Developers and testers alike tend to test applications by seeing if they do what they are supposed to do. Again, that can give them a false sense of security. It’s just as important to verify that an application doesn’t do what it’s not supposed to do.
This means getting a little creative and purposefully trying to “break” the application. For example, what happens if a user makes a mistake or gets frustrated, and so just randomly hits the “esc” button? If that drops the user out of the application entirely, or leaves data in an incomplete state, that could be frustrating now, creating data quality issues later! Another set of examples: What happens when a user enters text into a number field? Or enters a decimal when a whole number is expected? Or a value of zero? There are both obvious and not-so-obvious ways to misuse and thereby break an application.
The more ways in which testers do the unexpected, the more robust the application can become. Take our timesheet example. If the goal is to enter a set of time data, one would expect that, once the user hits “submit,” there would be some entries of time durations. What if there are none? Why did that happen? The application should probably prompt the user at this point with a message: “It looks like you don’t have any time entries. Is that right?”
Ideally, an application should give the user feedback throughout its use. If the user is on the right path, it should indicate that (“Timesheet submitted successfully—thank you!”). If something has gone wrong, the application should prompt the user (“Are you sure you worked 235 hours last week?”).
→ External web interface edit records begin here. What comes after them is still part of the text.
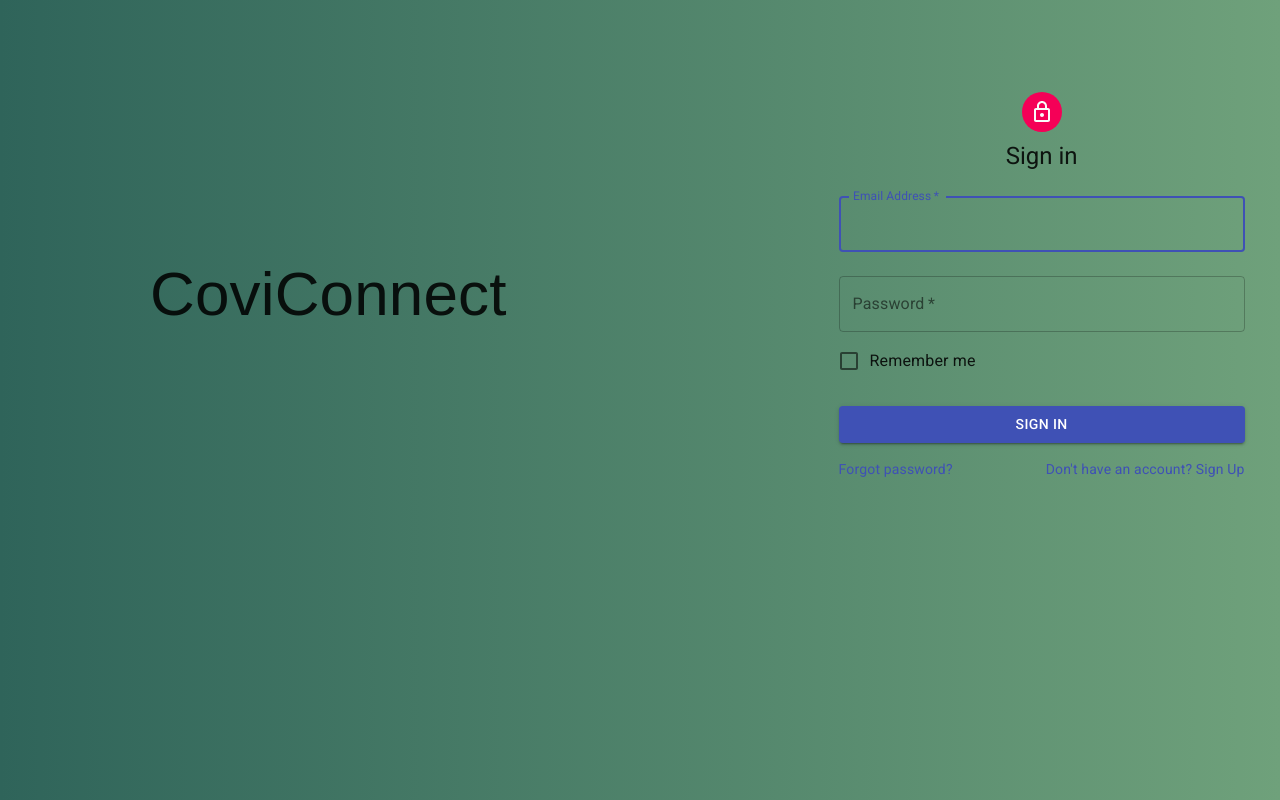
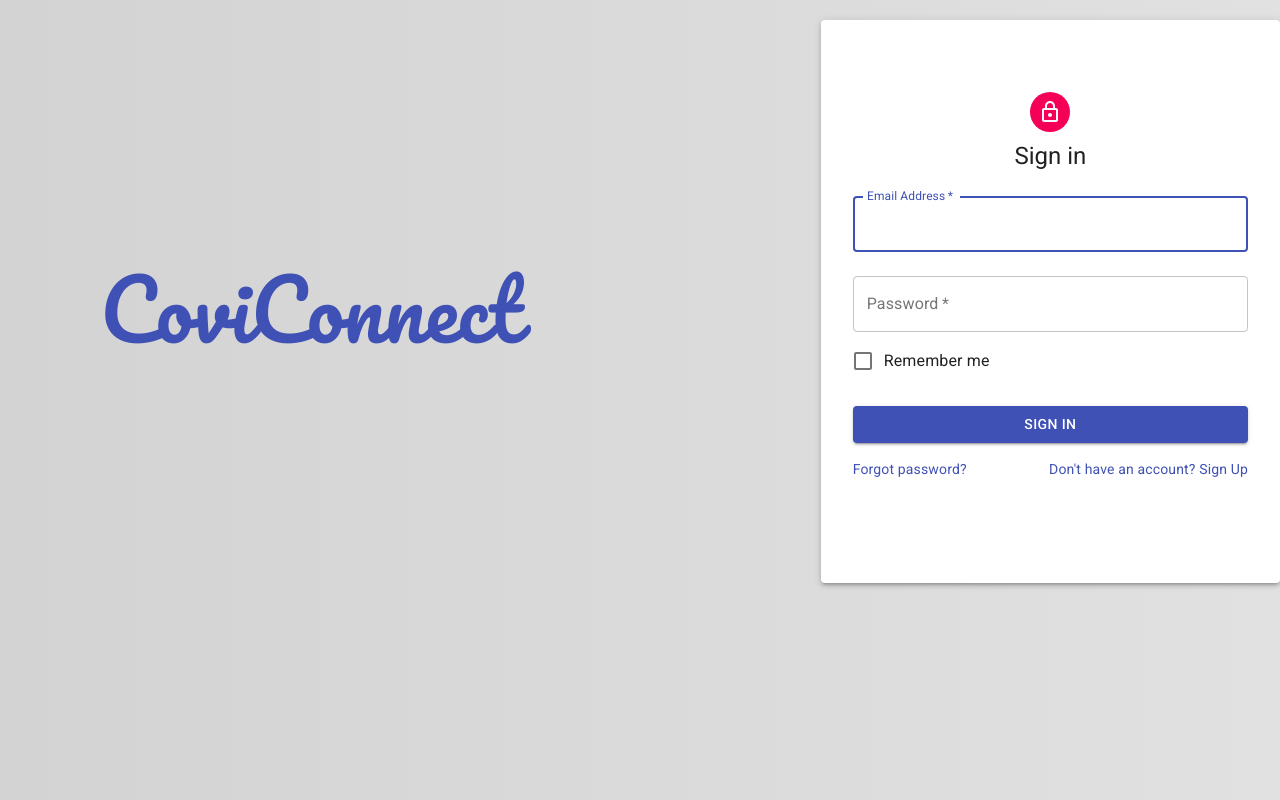
Before and after one commit to sidk003/CoviConnect, a React (Create React App) app in the folder client/: page / in a window 1280 px wide. Built offline with nearby package versions, Linux system fonts and the light colour scheme.

Commit message:
Style Changes

```diff
--- a/client/src/App.css
+++ b/client/src/App.css
@@ -4,3 +4,5 @@
 @import url("https://fonts.googleapis.com/css?family=Roboto:300,400,500,700&display=swap");
 /* Font icon import for material UI */
 @import url("https://fonts.googleapis.com/css?family=Roboto:300,400,500,700&display=swap");
+
+@import url('https://fonts.googleapis.com/css2?family=Pacifico&display=swap');
--- a/client/src/components/LandingPage/Login/Login.js
+++ b/client/src/components/LandingPage/Login/Login.js
@@ -3,17 +3,23 @@
 import SigninSide from "./SigninSide";
 import SignupSide from "./SignupSide";
 import useStyles from "./Styles";
+import { palette } from '@material-ui/system';
+import Card from '@material-ui/core/Card';
+
 
 export const Login = () => {
   const classes = useStyles();
 
   return (
+
     <div className={classes.login}>
       <Router>
-        <div>
-          <Route path="/" exact component={SigninSide} />
-          <Route exact path="/signup" component={SignupSide} />
-        </div>
+        <Card elevation={3}>
+          <div>
+            <Route path="/" exact component={SigninSide} />
+            <Route exact path="/signup" component={SignupSide} />
+          </div>
+          </Card>
       </Router>
     </div>
   );
--- a/client/src/components/LandingPage/Styles.js
+++ b/client/src/components/LandingPage/Styles.js
@@ -1,3 +1,4 @@
+import { blue } from "@material-ui/core/colors";
 import { makeStyles } from "@material-ui/core/styles";
 
 export default makeStyles((theme) => ({
@@ -16,13 +17,14 @@
     display: "flex",
     height: "100vh",
     background:
-      "linear-gradient(left,  rgba(47,100,90,1) 0%, rgba(111,161,123,1) 100%)",
+      "linear-gradient(left,  rgba(211,211,211,1) 0%, rgba(225,225,225,1) 100%)",
   },
   name: {
-    fontSize: 62,
+    fontSize: 82,
     marginTop: 250,
-    marginLeft: 150,
-    fontFamily: "Arial",
+    marginLeft: 100,
+    color: "rgba(63, 81, 181,1)",
+    fontFamily: "Pacifico",
   },
   //   divider: {
   //     marginLeft: 50,
```
Also changed, not shown: 1 other file (tests, documents, lock files or other folders).
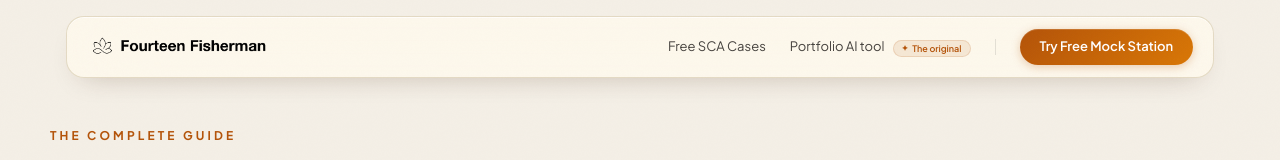
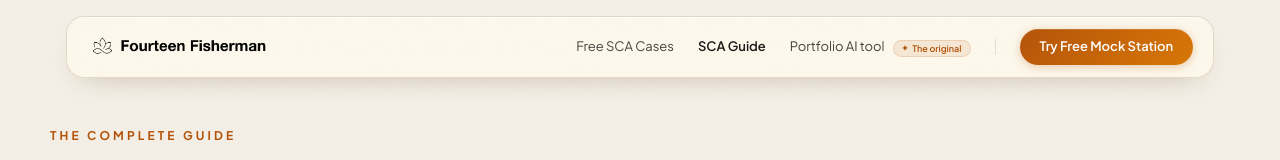
Before and after one commit to nabilkhan99/CaseForgeFrontend, a Next.js app: page /guides in a window 1280 px wide. Shown: the top 160 px of the page. Built offline with nearby package versions, Linux system fonts and the light colour scheme; no server answers.

Commit message:
feat(nav): add SCA Guide link to landing navbar (desktop + mobile)

```diff
--- a/components/landing/LandingNavbar.tsx
+++ b/components/landing/LandingNavbar.tsx
@@ -3,7 +3,9 @@
 import { motion, useScroll, useTransform, AnimatePresence } from 'framer-motion';
 import Image from 'next/image';
 import Link from 'next/link';
+import { usePathname } from 'next/navigation';
 import { useEffect, useState } from 'react';
+import { SCA_PILLAR_PATH } from '@/lib/guides/scaPillarGuide';
 import { getTrialState } from '@/lib/trial/storage';
 
 interface LandingNavbarProps {
@@ -25,7 +27,9 @@ export default function LandingNavbar({ user, hideAuth }: LandingNavbarProps) {
       setTrialCta({ label: 'See your feedback', href: trial.feedbackUrl });
     }
   }, []);
+  const pathname = usePathname();
   const { scrollYProgress } = useScroll();
+  const guidesActive = pathname?.startsWith('/guides');
 
   const navBg = useTransform(
     scrollYProgress,
@@ -70,6 +74,15 @@ export default function LandingNavbar({ user, hideAuth }: LandingNavbarProps) {
             className="text-[13px] text-body hover:text-heading transition-colors duration-150"
           >
             Free SCA Cases
+          </Link>
+          <Link
+            href={SCA_PILLAR_PATH}
+            aria-current={guidesActive ? 'page' : undefined}
+            className={`text-[13px] transition-colors duration-150 ${
+              guidesActive ? 'font-semibold text-heading' : 'text-body hover:text-heading'
+            }`}
+          >
+            SCA Guide
           </Link>
           <Link
             href="/gp-portfolio-tool"
@@ -151,6 +164,16 @@ export default function LandingNavbar({ user, hideAuth }: LandingNavbarProps) {
               Free SCA Cases
             </Link>
             <Link
+              href={SCA_PILLAR_PATH}
+              aria-current={guidesActive ? 'page' : undefined}
+              onClick={() => setMobileOpen(false)}
+              className={`min-h-[44px] flex items-center px-3 py-2.5 rounded-xl text-[14px] hover:bg-black/[0.03] transition-all duration-150 ${
+                guidesActive ? 'font-semibold text-heading' : 'text-body hover:text-heading'
+              }`}
+            >
+              SCA Guide
+            </Link>
+            <Link
               href="/gp-portfolio-tool"
               onClick={() => setMobileOpen(false)}
               className="min-h-[44px] flex items-baseline px-3 py-2.5 rounded-xl text-[14px] text-body hover:text-heading hover:bg-black/[0.03] transition-all duration-150 gap-2"
```
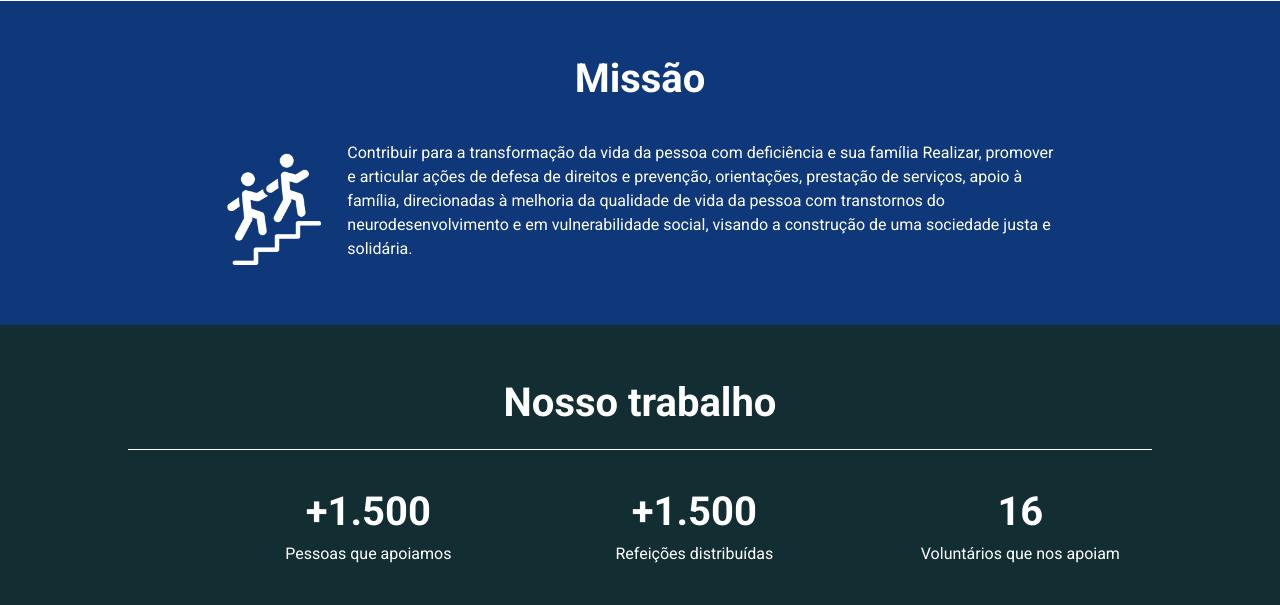
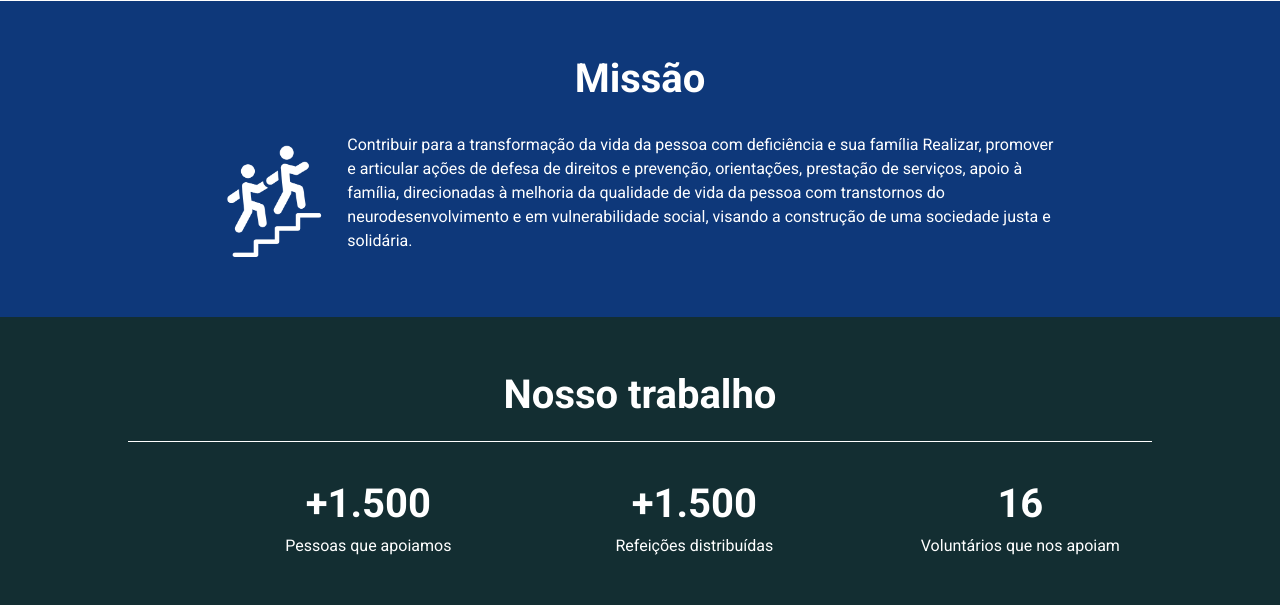
Before and after one commit to LeonardoBrum0907/aprender-para-a-vida, a Django app: page / in a window 1280 px wide. Shown: the part 863-1468 px from the top of the page. Run offline with Django 5.2, Linux system fonts and the light colour scheme; some libraries are stand-ins or nearby versions.

Commit message:
ajustar espaçamento na screen-2

```diff
--- a/src/templates/aprender_para_vida/index.html
+++ b/src/templates/aprender_para_vida/index.html
@@ -29,7 +29,7 @@
 <section class="screen screen-2 fluid bg-blue-3 py-5">
     <p class="fs-1 fw-semibold white" style="text-align: center;">Missão</p>
     <div class="row">
-        <div class="col-sm-8 offset-sm-2 d-flex align-items-center gap-3 mt-3">
+        <div class="col-sm-8 offset-sm-2 d-flex align-items-center gap-3 mt-2">
             <img src="{% static 'imagens/icone-01.png' %}" style="max-height: 7rem;" alt="">
             <p class="white">
                 Contribuir para a transformação da vida da pessoa com deficiência e sua família Realizar, promover e
```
Defining that correct path requires knowing where users could trod—that is what your testing needs to reveal. Developers should act something like the university that wanted to place walking paths on their new campus: Instead of having the architect dictate where the paths would go, the university simply grew grass everywhere. After a few months, natural walking paths emerged, and the university simply placed their paved paths over those. The result was not only aesthetically pleasing, it was functional precisely because the paths naturally fit where people wanted to go.
Spiral Your Testing
In education, teachers will sometimes give students a “spiral review” that tests not only what the students just learned, but tests previous concepts as well to ensure the students are retaining what they’ve learned.
Testing needs to do the same thing, to a point. Developers often call this recursive testing or regression testing, but the idea is the same: re-running functional and non-functional tests to ensure that any changes that were made have not altered the performance of the software. For example, maybe the data validation on that timesheet worked fine last time, but now that you’ve introduced a new feature, the validation step does not trigger as it should. In this kind of scenario, we say that the software has regressed.
The farther into development an application gets, and the longer the list of found defects, the larger the suite of regression tests grows. That suite can start to get unwieldy after a while. This is where test automation comes in handy. Developers might also opt to do a change impact analysis to determine an appropriate subset of tests that look at components most likely to have been impacted by a change. Clusters of these can be tested and fixed together.
Final Thoughts on Rigorous Application Testing
Applications are meant to get users from point A to point B quickly and without fuss. If your testers are following the main road and are armed with a map and a compass, they will of course succeed (or at least they should find it very hard to fail). What testing should do is reveal whether a user can get to point B when they don’t have a map, have a malfunctioning compass, and frequently wander off the road
The recipe here is meant to serve as a set of reminders about how to do just that. The feedback you’ll get from this style of testing is invaluable if you want to create a product that is truly successful.